Maybe they're trying to indicate that they are not as high level or not as low level and they're trying to be described by function. But, when all is said and done, you know, when someone is being interviewed or spoken with my phone, they're going to be, "so what's your title," because it's a missing piece of information. Anything that's an omission or a conscious ommission becomes an area of Investigation by interviewers because they're curious.
Why did you choose to do that? Most people are relatively compliantand they do put in the position title. And why didn't you? That's the way I think. Anything that's out of the norm, I want to know more about . It doesn't make it bad, but it leaves me curious.
So far., I'm giving you the answers of. "they wanted use a search term and make that immediately visible." Sometimes it's a mistake that, most of the time, frankly,it is a mistake that job hunters make by putting it there because, frankly, you know at the end of the day, there's so much text particularly in the summary area where you can keyword stuff your profile to make it very attractive for search terms though.
Three main reasons I see .What do you think? Leave us a comment below. Let me know what your thoughts are.

ABOUT JEFF ALTMAN, THE BIG GAME HUNTER

Jeff Altman, The Big Game Hunter is a career and leadership coach who worked as a recruiter for more than 40 years. He is the host of “No

Jeff Altman, The Big Game Hunter
Jeff Altman, The Big Game Hunter

BS Job Search Advice Radio,” the #1 podcast in iTunes for job search with more than 1200 episodes, “Job Search Radio,” “and his newest show, “No BS Coaching Advice” and is a member of The Forbes Coaches Council.

Are you interested in 1:1 coaching, interview coaching, advice about networking more effectively, how to negotiate your offer or leadership coaching? Connect with me on LinkedIn. Then message me to schedule an initial complimentary session.

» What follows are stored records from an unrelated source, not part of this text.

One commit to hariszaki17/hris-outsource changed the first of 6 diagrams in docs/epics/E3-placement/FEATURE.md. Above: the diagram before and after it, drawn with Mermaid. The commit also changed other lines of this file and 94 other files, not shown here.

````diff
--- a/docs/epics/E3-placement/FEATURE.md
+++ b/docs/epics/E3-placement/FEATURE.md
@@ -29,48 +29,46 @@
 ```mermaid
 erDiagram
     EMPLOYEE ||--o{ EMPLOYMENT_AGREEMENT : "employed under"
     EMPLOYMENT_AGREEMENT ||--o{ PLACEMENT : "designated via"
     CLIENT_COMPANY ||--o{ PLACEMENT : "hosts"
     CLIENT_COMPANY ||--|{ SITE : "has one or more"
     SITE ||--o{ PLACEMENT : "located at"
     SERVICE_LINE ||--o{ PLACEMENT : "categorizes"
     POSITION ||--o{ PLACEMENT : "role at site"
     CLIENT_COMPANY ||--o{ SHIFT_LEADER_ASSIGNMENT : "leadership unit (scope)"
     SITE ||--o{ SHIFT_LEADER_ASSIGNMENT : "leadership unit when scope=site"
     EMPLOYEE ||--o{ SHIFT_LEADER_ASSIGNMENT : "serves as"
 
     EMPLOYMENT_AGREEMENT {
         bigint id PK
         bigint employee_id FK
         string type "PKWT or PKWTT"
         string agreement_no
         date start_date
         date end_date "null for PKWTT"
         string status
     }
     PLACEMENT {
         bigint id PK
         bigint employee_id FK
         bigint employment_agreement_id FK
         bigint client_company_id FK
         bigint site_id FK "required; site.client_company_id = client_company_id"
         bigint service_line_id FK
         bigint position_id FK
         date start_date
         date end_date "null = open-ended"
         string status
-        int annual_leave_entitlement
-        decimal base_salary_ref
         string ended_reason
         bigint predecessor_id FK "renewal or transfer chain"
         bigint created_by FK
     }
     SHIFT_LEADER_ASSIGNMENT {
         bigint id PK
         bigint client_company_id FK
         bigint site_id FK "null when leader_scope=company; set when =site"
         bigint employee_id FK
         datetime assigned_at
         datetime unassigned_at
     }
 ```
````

If you have questions for me, call me through the Magnifi app for iOS (video) or PrestoExperts.com (phone)

JobSearchCoachingHQ.com offers great advice for job hunters—videos, my books and guides to job hunting, podcasts, articles, PLUS a community for you to ask questions of PLUS the ability to ask me questions where I function as your ally with no conflict of interest answering your questions.  

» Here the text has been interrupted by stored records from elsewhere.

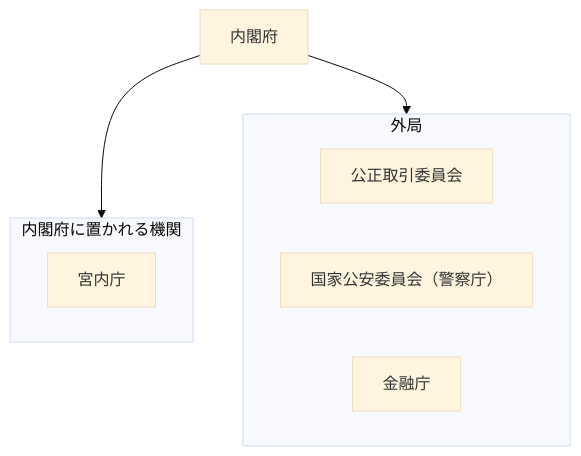
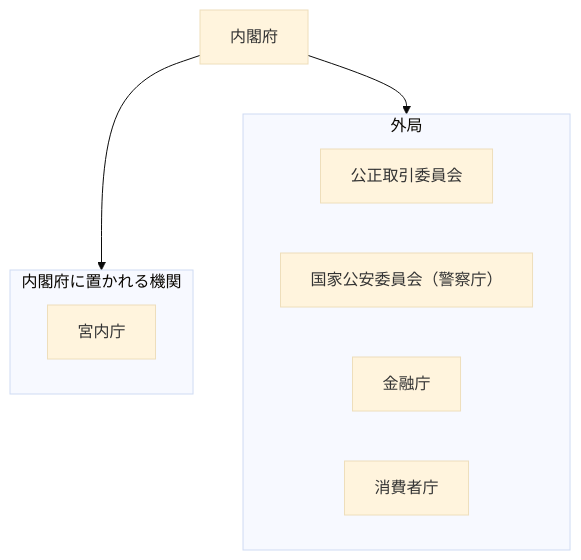
Before and after one commit to tatemaru/jp-admin-org-chart: the diagram in 行政機構/内閣府/README.md, drawn with Mermaid (base theme). The commit also changed 1 other file, not shown here.

Commit message:
feat(消費者庁): 消費者庁を設置
根拠: 消費者庁及び消費者委員会設置法
施行: 2009-09-01
出典: https://laws.e-gov.go.jp/law/421AC0000000048

種別: 設置

````diff
--- a/行政機構/内閣府/README.md
+++ b/行政機構/内閣府/README.md
@@ -5,14 +5,15 @@
 ```mermaid
 flowchart TB
   root["内閣府"]
   subgraph g0["内閣府に置かれる機関"]
     n0_0["宮内庁"]
   end
   root --> g0
   subgraph g1["外局"]
     n1_0["公正取引委員会"]
     n1_1["国家公安委員会（警察庁）"]
     n1_2["金融庁"]
+    n1_3["消費者庁"]
   end
   root --> g1
 ```
````
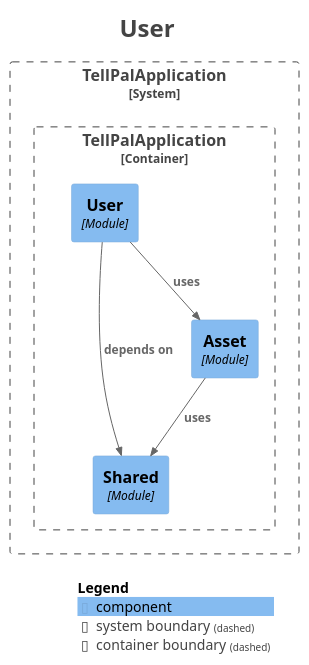
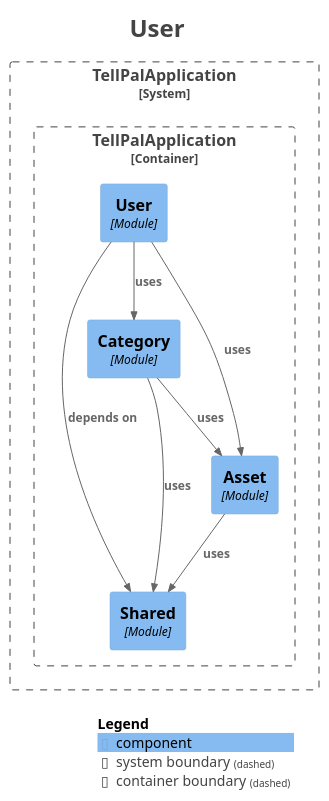
The diagram in be/docs/modulith/module-user.puml (gurhann/tellpalv2), drawn with PlantUML before and after one commit. The commit also changed 531 other files, not shown here.

```diff
--- a/be/docs/modulith/module-user.puml
+++ b/be/docs/modulith/module-user.puml
@@ -1,33 +1,37 @@
 @startuml
 title <size:24>User</size>
 
 set separator none
 top to bottom direction
 
 <style>
   root {
     BackgroundColor: #ffffff
     FontColor: #444444
   }
 </style>
 
 !include <C4/C4>
 !include <C4/C4_Context>
 !include <C4/C4_Component>
 
 System_Boundary("TellPalApplication_boundary", "TellPalApplication", $tags="") {
   Container_Boundary("TellPalApplication.TellPalApplication_boundary", "TellPalApplication", $tags="") {
     Component(TellPalApplication.TellPalApplication.Shared, "Shared", $techn="Module", $descr="", $tags="", $link="")
     Component(TellPalApplication.TellPalApplication.Asset, "Asset", $techn="Module", $descr="", $tags="", $link="")
+    Component(TellPalApplication.TellPalApplication.Category, "Category", $techn="Module", $descr="", $tags="", $link="")
     Component(TellPalApplication.TellPalApplication.User, "User", $techn="Module", $descr="", $tags="", $link="")
   }
 
 }
 
+Rel(TellPalApplication.TellPalApplication.Asset, TellPalApplication.TellPalApplication.Shared, "uses", $techn="", $tags="", $link="")
+Rel(TellPalApplication.TellPalApplication.Category, TellPalApplication.TellPalApplication.Asset, "uses", $techn="", $tags="", $link="")
+Rel(TellPalApplication.TellPalApplication.Category, TellPalApplication.TellPalApplication.Shared, "uses", $techn="", $tags="", $link="")
 Rel(TellPalApplication.TellPalApplication.User, TellPalApplication.TellPalApplication.Shared, "depends on", $techn="", $tags="", $link="")
+Rel(TellPalApplication.TellPalApplication.User, TellPalApplication.TellPalApplication.Category, "uses", $techn="", $tags="", $link="")
 Rel(TellPalApplication.TellPalApplication.User, TellPalApplication.TellPalApplication.Asset, "uses", $techn="", $tags="", $link="")
-Rel(TellPalApplication.TellPalApplication.Asset, TellPalApplication.TellPalApplication.Shared, "uses", $techn="", $tags="", $link="")
 
 SHOW_LEGEND(true)
 hide stereotypes
 @enduml
```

Connect with me on LinkedIn. Like me on Facebook.

Join and attend my classes on Skillshare. Become a premium member and get 2 months free.

Jeff Altman, The Big Game Hunter

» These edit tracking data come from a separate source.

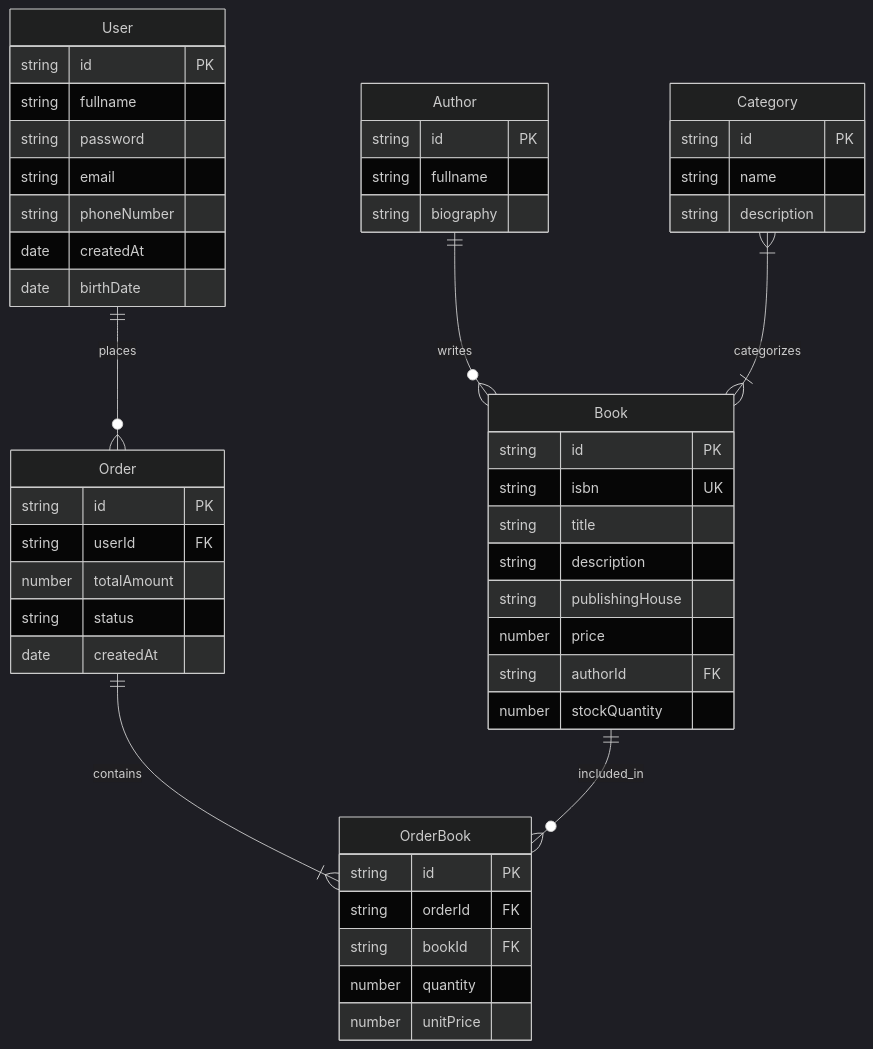
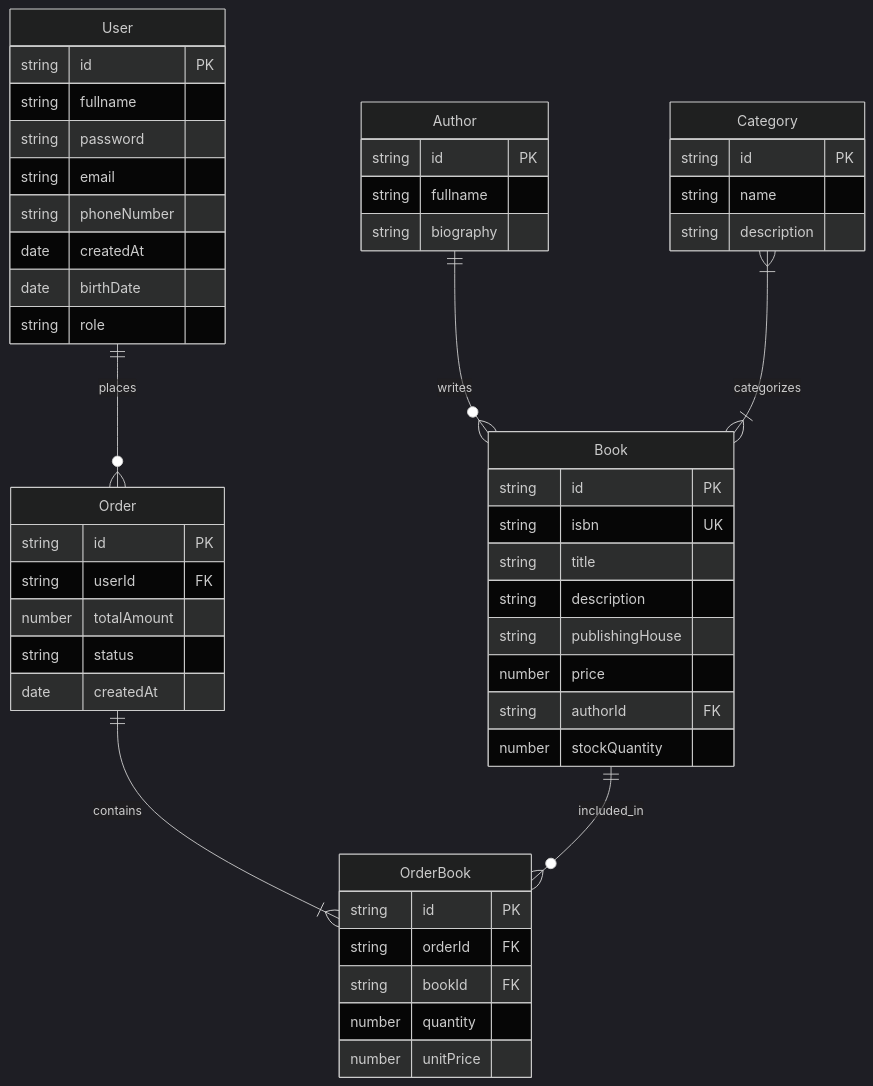
The diagram in lab1/model.mmd (wameny/KPI2year), drawn with Mermaid (dark theme) before and after one commit. The commit also changed 1 other file, not shown here.

Commit message:
added role field to User in lab1 spec

```diff
--- a/lab1/model.mmd
+++ b/lab1/model.mmd
@@ -1,55 +1,56 @@
 erDiagram
     User ||--o{ Order : "places"
     Author ||--o{ Book : "writes"
     Category }|--|{ Book : "categorizes"
     Order ||--|{ OrderBook : "contains"
     Book ||--o{ OrderBook : "included_in"
 
     User {
         string id PK
         string fullname
         string password
         string email
         string phoneNumber
         date createdAt
         date birthDate
+        string role
     }
 
     Category {
         string id PK
         string name
         string description
     }
 
     Author {
         string id PK
         string fullname
         string biography
     }
 
     Book {
         string id PK
         string isbn UK
         string title
         string description
         string publishingHouse
         number price
         string authorId FK
         number stockQuantity
     }
 
     Order {
         string id PK
         string userId FK
         number totalAmount
         string status
         date createdAt
     }
 
     OrderBook {
         string id PK
         string orderId FK
         string bookId FK
         number quantity
         number unitPrice
     }
```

Join Career Angles on Facebook and receive support, ideas and advice in your current career and job.

You can order a copy of “Diagnosing Your Job Search Problems” for Kindle on Amazon and receive free Kindle versions of “No BS Resume Advice” and “Interview Preparation.” If you are starting your search, order, “Get Ready for the Job Jungle.”

Don’t forget to give the show 5 stars and a good review in iTunes

If you want to know how to win more interviews, order “Winning Interviews.” You’ll learn how to win phone interviews, in-person interviews, the best question to ask on any interview and more.

Would you like to talk through a salary negotiation or potential negotiation you’re involved with? Order and schedule time with me.

Do you have questions or would like advice about networking or any aspect of your search. Order and schedule time with me.

Would you like me to critique your resume. Order a critique from me

For more about LinkedIn, order “Stacked: Double Your Job Interviews, Leverage Recruiters and Unlock LinkedIn.”

Jeff’s Kindle book, “You Can Fix Stupid: No BS Hiring Advice,” is available on Amazon.

 

Podcasting made easy on WebTalkRadio.net

Leave a Reply

This site uses Akismet to reduce spam. Learn how your comment data is processed.